This article originally appeared in HIV Treatment Update, a newsletter published by NAM between 1992 and 2013.
This article is more than 13 years old.

Many thanks to all of you who responded to our readers’ survey this year. We’ve received lots of useful feedback, comments and suggestions.

This year we were particularly interested to hear how you get your information on HIV-related topics, how you prefer to get it, and what you value (and dislike) about different methods of information provision.

We’re aware of the need not to be complacent about HTU in its current format. We wanted to explore, amongst other things, how a change such as a move to an electronic version of HTU would be received. That’s for two reasons.

One, as you might expect in the current environment of economic restraint, is cost. It’s cheaper to produce and distribute an electronic document and it would free up resources to use elsewhere.

But the other reason is that technology is moving fast and many of you are moving with it. Some of the newer options for receiving information, such as mobile phone applications, may actually work better for some of you.

In this survey, you told us clearly that you like the print version of HTU – and many of you will be relieved to hear that we’re not proposing to change HTU from a print publication to one that is only available electronically at present.

But you were also clear in many cases that this is a preference, rather than a necessity: 78.5% of respondents use the internet daily and another 15.4% at least once a week; 88.9% have access to the internet at home, with 30.2% able to go online via a mobile phone. And 77.5% of you felt very comfortable (58.1%) or comfortable (19.4%) with using the internet to receive information about HIV.

We won’t forget that online information and electronic communications don’t work for everyone, but the survey results suggest that we could make HTU content available in new ways you might welcome. We’ve starting this process already by, for example, including feature articles from HTU as part of our news pages on aidsmap.com.

Perhaps most importantly, your survey responses suggest that HTU is still an important source of information for you. We asked what you particularly valued:

“The expertise. I would not believe everything I read except from this source.”

“The tone and level of technical terminology are pitched perfectly to enable in-depth engagement with a topic without getting out of your depth with scientific jargon.”

“Its impartiality and objectivity.”

Just over a quarter of respondents felt they had learnt something vitally important from HTU, and 65% something useful. You particularly valued information on new and changing treatments, side-effects, adherence, hepatitis C co-infection, mother-to-baby transmission, ageing and healthy living.

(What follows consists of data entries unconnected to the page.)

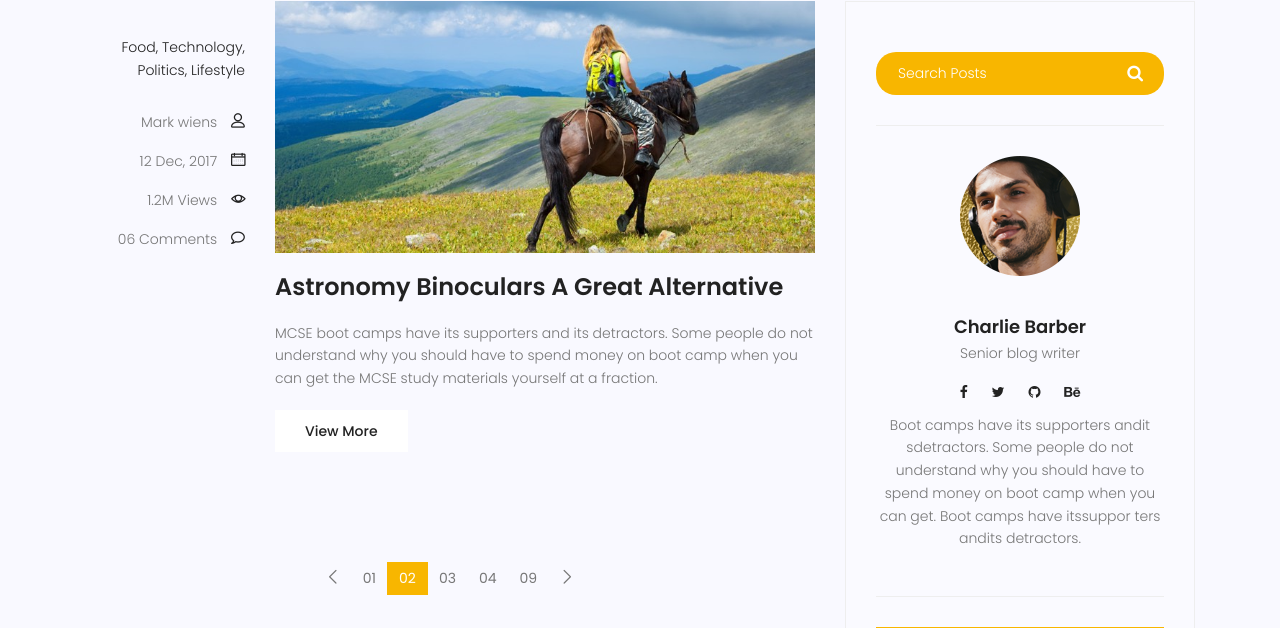
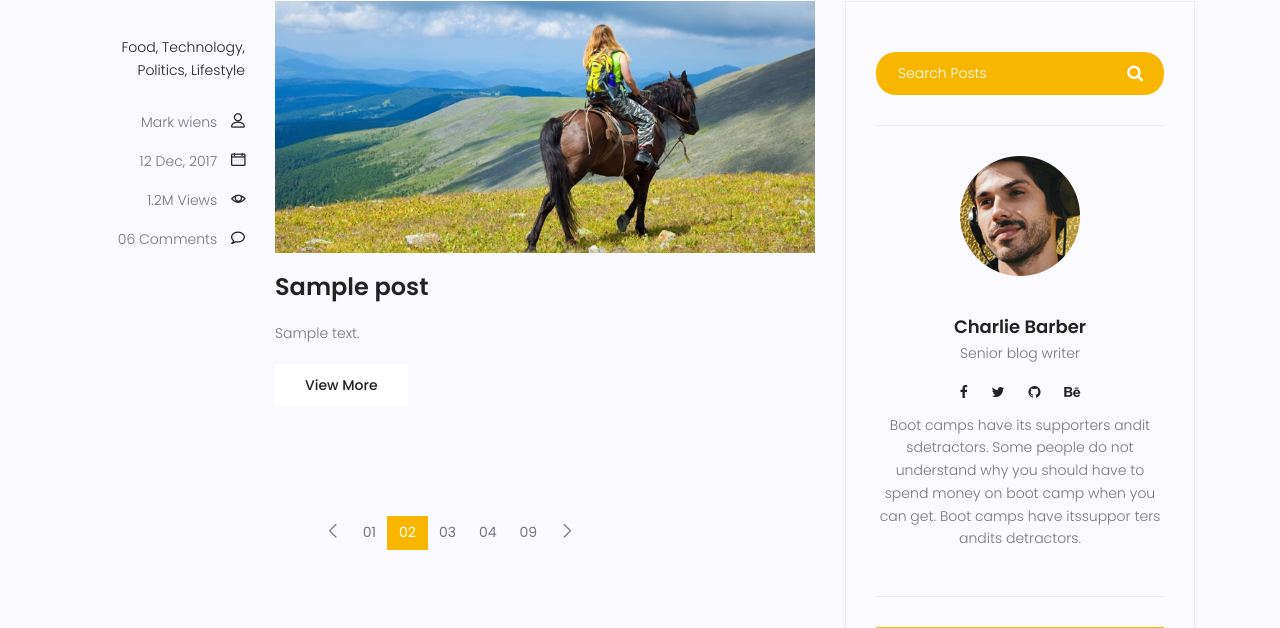
Before and after one commit to Hichtoor/django-portfolio, a Django app: page /blog/ in a window 1280 px wide. Shown: the part 1081-1709 px from the top of the page. Run offline with Django 5.2, Linux system fonts and the light colour scheme; tables that the repository leaves empty hold one stand-in row (values such as "Sample post"); some libraries are stand-ins or nearby versions.

Commit message:
display posts on blog home page

```diff
--- a/blog/views.py
+++ b/blog/views.py
@@ -1,6 +1,11 @@
 from django.shortcuts import render
+
+from blog.models import Post
+
 
 # Create your views here.
 
 def home(request):
-    return render(request, 'blog/home.html')
+    posts = Post.objects.filter(status=1)
+    context = {'posts': posts}
+    return render(request, 'blog/home.html', context)
--- a/templates/blog/home.html
+++ b/templates/blog/home.html
@@ -91,6 +91,8 @@
 	<div class="container">
 		<div class="row">
 			<div class="col-lg-8 posts-list">
+			{% if posts %}
+				{% for post in posts %}
 				<div class="single-post row">
 					<div class="col-lg-3  col-md-3 meta-details">
 						<ul class="tags">
@@ -115,16 +117,20 @@
 							<img class="img-fluid" src="{% static 'img/blog/feature-img1.jpg' %}" alt="">
 						</div>
 						<a class="posts-title" href="single.html">
-							<h3>Astronomy Binoculars A Great Alternative</h3>
+							<h3>{{post.title}}</h3>
 						</a>
 						<p class="excert">
-							MCSE boot camps have its supporters and its detractors. Some people do not understand why
-							you should have to spend money on boot camp when you can get the MCSE study materials
-							yourself at a fraction.
+							{{post.content}}
 						</p>
 						<a href="single.html" class="primary-btn">View More</a>
 					</div>
 				</div>
+				{% endfor %}
+			{% else %}
+
+				<p>no post published yet</p>
+
+			{% endif %}
 				<nav class="blog-pagination justify-content-center d-flex">
 					<ul class="pagination">
 						<li class="page-item">
```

Just under 80% of respondents felt better equipped to take decisions regarding their treatment and care; 61.8% were more likely to discuss their health and treatment with their healthcare team; and 66.9% felt more confident in doing so. 43.6% of people responding had made a change to their treatment, or taken another decision, based on information from HTU.           

Thank you again for letting us know your views, and for letting us know we’re still meeting your needs:

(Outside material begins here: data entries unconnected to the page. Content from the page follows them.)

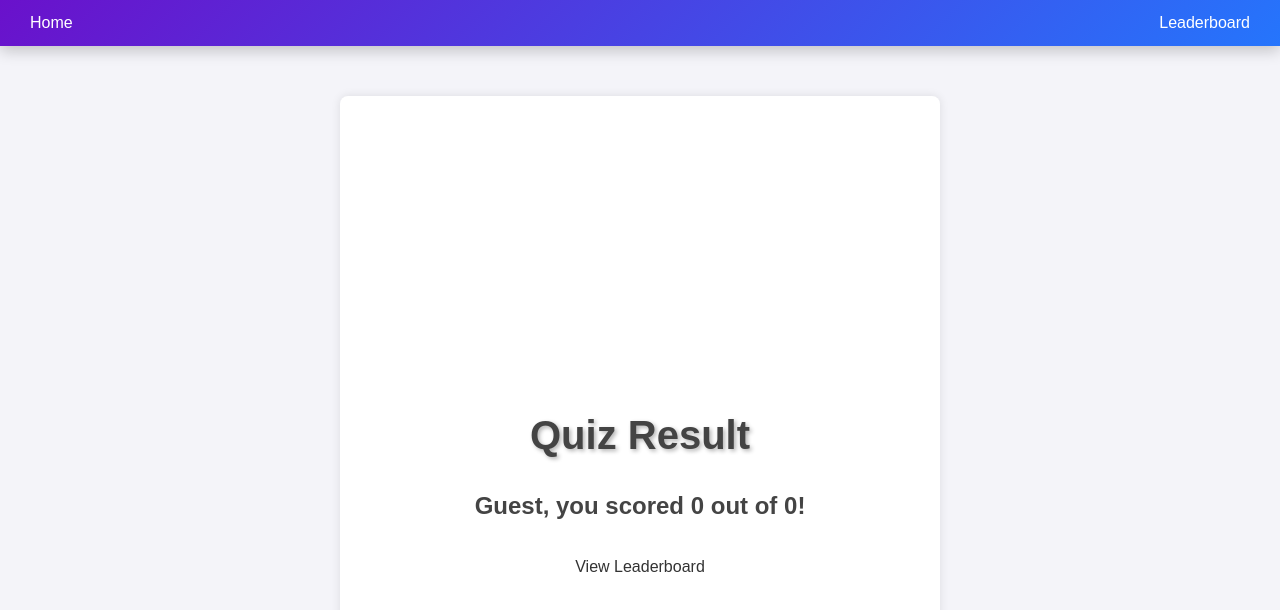
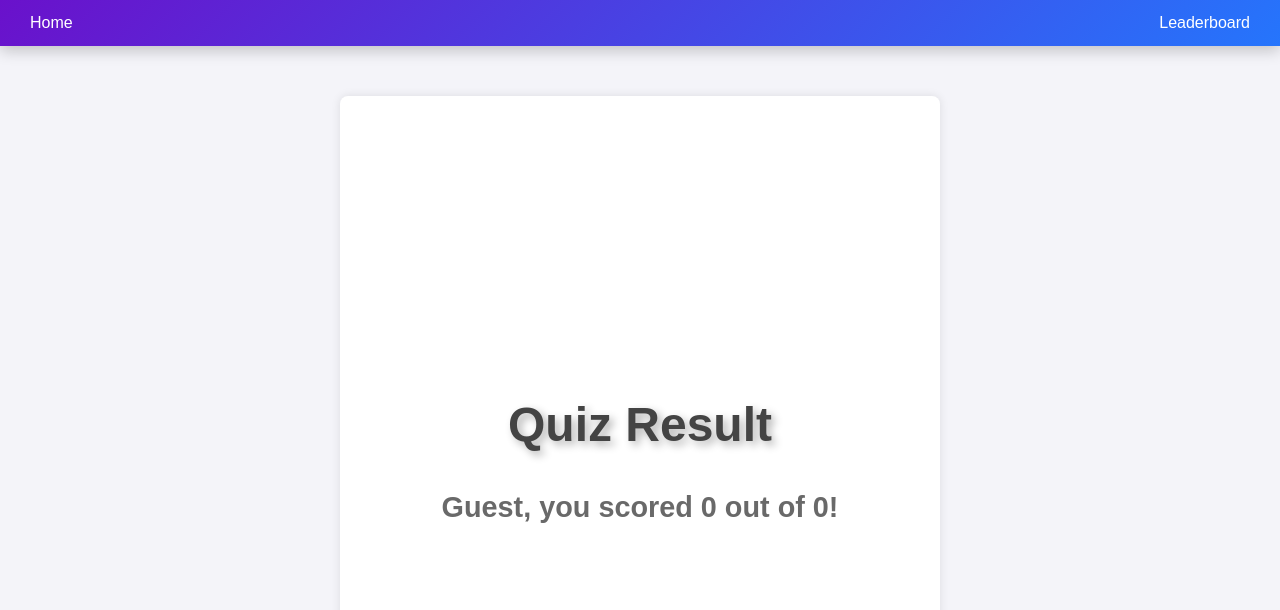
Before and after one commit to vishnucs-123/Quiz-App-Testline, a React (Create React App) app: page /result in a window 1280 px wide. Shown: the top 610 px of the page. Built offline with nearby package versions, Linux system fonts and the light colour scheme.

Commit message:
Update Result.css

```diff
--- a/src/components/Result.css
+++ b/src/components/Result.css
@@ -1,4 +1,3 @@
-/* Result Page Styling */
 .result-container {
   display: flex;
   flex-direction: column;
@@ -9,32 +8,35 @@
   color: white;
   text-align: center;
   padding: 20px;
+  font-family: "Poppins", sans-serif;
 }
 
 .result-container h1 {
-    font-size: 2.5rem;
+  font-size: 3rem;
   margin-bottom: 20px;
-    text-shadow: 2px 2px 4px rgba(0, 0, 0, 0.3);
+  text-shadow: 4px 4px 8px rgba(0, 0, 0, 0.3);
 }
 
 .result-container h2 {
-    font-size: 1.5rem;
+  font-size: 1.8rem;
   margin-bottom: 20px;
+  opacity: 0.8;
 }
 
 .result-container button {
-    padding: 12px 24px;
-    background-color: rgba(255, 255, 255, 0.9);
-    color: #333;
-    border: none;
-    border-radius: 5px;
-    font-size: 1rem;
+  padding: 14px 28px;
+  background: rgba(255, 255, 255, 0.2);
+  color: white;
+  border: 2px solid white;
+  border-radius: 50px;
+  font-size: 1.2rem;
   cursor: pointer;
-    transition: background-color 0.3s ease, transform 0.2s ease;
+  transition: all 0.3s ease-in-out;
+  backdrop-filter: blur(10px);
 }
 
 .result-container button:hover {
-    background-color: #6a11cb;
-    color: white;
-    transform: scale(1.05);
+  background: white;
+  color: #2575fc;
+  transform: scale(1.1);
 }
```
Lines whose indentation alone changed are shown as unchanged.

“I like to be kept informed and this publication does that very effectively, in one place, in an easy to read and digestible format.“

We welcome feedback on any of NAM’s resources at any time, so if you have comments or suggestions, do be in touch. You can ring us on 020 7837 6988, email us at info@nam.org.uk, write to us at NAM, Acorn House, 314-320 Gray’s Inn Road, London, WC1X 8DP, or use our Contact us page.